WASHINGTON – President Barack Obama’s historic endorsement of same-sex marriage on Wednesday marked a rare moment of risk-taking on the most divisive civil-rights issue in the United States, changing the dynamics of his race for re-election.
Mr Obama’s decision to declare his personal belief that same-sex couples should be allowed to marry thrilled his supporters at a time when he needs enthusiastic backing and campaign cash from his base.
But it stoked outrage among critics who presumptive Republican Party nominee Mitt Romney is counting on to help him unseat the incumbent in November.
It also threatened to erode Mr Obama’s standing in politically competitive states, including North Carolina – which voted on Tuesday to ban gay marriage – as well as Florida, Ohio and Virginia, which have all passed amendments defining marriage as between one man and one woman.
The timing of Mr Obama’s statement was hardly ideal for his campaign, coming almost immediately on the heels of his official campaign kick-off last Saturday.
It was prompted largely by an impromptu declaration by Vice-President Joe Biden in a television interview the next day that he was “absolutely comfortable” with gay marriage. Also, two Cabinet members have affirmed support for gay marriage.
However, Mr Obama’s decision to tell ABC News that he had decided “it is important to go ahead and affirm that I think same-sex couples should be able to get married” does not change the outlook for legalising gay marriage nationally.
That would take the elimination of a federal law that prohibits the government from recognising same-sex spouses, as well as nullification of constitutional amendments in 38 states that do not recognise such unions.
“I don’t think it’s a milestone in the actual obtaining of gay rights – it’s a symbolic milestone,” said Mr George Edwards III, a specialist in the American presidency at Texas A&M University in College Station. “But sometimes, symbolism is what people are looking for in politics.”
The President’s embrace of gay marriage is not as momentous as when President Lyndon Johnson pushed through passage of the Civil Rights Act in 1964. But it is a noticeable departure from the play-it-safe mode most incumbents adopt only six months from Election Day.
Polls suggest the issue could drive key voting constituencies. Among registered independent voters, 57 per cent approve of gay marriage, according to a Gallup poll completed last weekend.
Among Democrats, approval is at 65 per cent, while 22 per cent of Republicans approve of it.
In total, 50 per cent of Americans now support gay marriage and 48 per cent oppose it. That is an increase from only 40-per-cent approval four years ago.
Mr Romney stands to benefit with older people, because opposition to gay marriage tends to increase by age.

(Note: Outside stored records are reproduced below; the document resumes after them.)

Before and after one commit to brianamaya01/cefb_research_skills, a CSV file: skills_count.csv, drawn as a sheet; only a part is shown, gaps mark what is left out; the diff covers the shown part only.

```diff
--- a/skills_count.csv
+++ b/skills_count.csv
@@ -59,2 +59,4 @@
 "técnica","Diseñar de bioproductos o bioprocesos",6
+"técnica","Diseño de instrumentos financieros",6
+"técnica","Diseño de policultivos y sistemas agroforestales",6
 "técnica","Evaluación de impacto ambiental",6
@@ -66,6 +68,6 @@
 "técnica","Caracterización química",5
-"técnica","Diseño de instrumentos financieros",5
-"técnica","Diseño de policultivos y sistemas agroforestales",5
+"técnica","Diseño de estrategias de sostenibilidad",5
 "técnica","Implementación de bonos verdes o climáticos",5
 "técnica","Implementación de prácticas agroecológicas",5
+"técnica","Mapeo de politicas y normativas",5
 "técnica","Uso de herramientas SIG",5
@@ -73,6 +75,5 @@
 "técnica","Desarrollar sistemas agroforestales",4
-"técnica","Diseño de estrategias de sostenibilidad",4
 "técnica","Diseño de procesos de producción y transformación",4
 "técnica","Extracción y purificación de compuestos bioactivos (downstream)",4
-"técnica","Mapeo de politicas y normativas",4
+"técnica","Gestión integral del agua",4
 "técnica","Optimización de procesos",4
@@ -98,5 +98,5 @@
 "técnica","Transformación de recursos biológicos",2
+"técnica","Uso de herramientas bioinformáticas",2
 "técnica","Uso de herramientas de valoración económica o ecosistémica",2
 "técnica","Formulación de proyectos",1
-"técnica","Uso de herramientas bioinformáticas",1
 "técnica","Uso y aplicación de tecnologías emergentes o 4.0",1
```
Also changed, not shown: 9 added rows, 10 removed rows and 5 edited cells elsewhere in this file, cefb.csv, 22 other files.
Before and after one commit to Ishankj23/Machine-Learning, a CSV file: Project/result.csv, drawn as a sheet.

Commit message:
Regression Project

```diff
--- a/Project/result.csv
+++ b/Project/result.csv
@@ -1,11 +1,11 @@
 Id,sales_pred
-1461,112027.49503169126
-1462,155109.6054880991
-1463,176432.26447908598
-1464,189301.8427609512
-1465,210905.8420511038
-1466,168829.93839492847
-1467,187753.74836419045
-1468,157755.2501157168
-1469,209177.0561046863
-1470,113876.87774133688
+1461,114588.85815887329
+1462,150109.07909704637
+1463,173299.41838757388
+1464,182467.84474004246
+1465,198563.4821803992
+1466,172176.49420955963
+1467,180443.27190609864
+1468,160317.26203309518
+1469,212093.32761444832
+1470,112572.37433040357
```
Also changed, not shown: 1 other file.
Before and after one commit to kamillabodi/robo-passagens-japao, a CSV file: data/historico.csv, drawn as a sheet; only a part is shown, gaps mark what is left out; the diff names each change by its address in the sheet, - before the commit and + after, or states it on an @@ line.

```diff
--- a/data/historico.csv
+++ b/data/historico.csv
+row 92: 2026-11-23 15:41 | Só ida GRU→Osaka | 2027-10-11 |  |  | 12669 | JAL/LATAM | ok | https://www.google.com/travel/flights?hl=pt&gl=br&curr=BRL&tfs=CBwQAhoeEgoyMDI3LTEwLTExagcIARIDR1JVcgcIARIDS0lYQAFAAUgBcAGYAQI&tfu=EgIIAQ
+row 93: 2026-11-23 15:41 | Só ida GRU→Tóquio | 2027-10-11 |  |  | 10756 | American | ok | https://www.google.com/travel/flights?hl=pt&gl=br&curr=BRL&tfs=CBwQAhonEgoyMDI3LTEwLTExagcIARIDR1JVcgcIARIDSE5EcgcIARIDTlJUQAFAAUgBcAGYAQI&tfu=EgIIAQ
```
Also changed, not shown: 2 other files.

Only 30 per cent of 18- to-29-year-olds were opposed to gay marriage, compared with 56 per cent of those over the age of 65, according to a survey last month by Pew Research Center.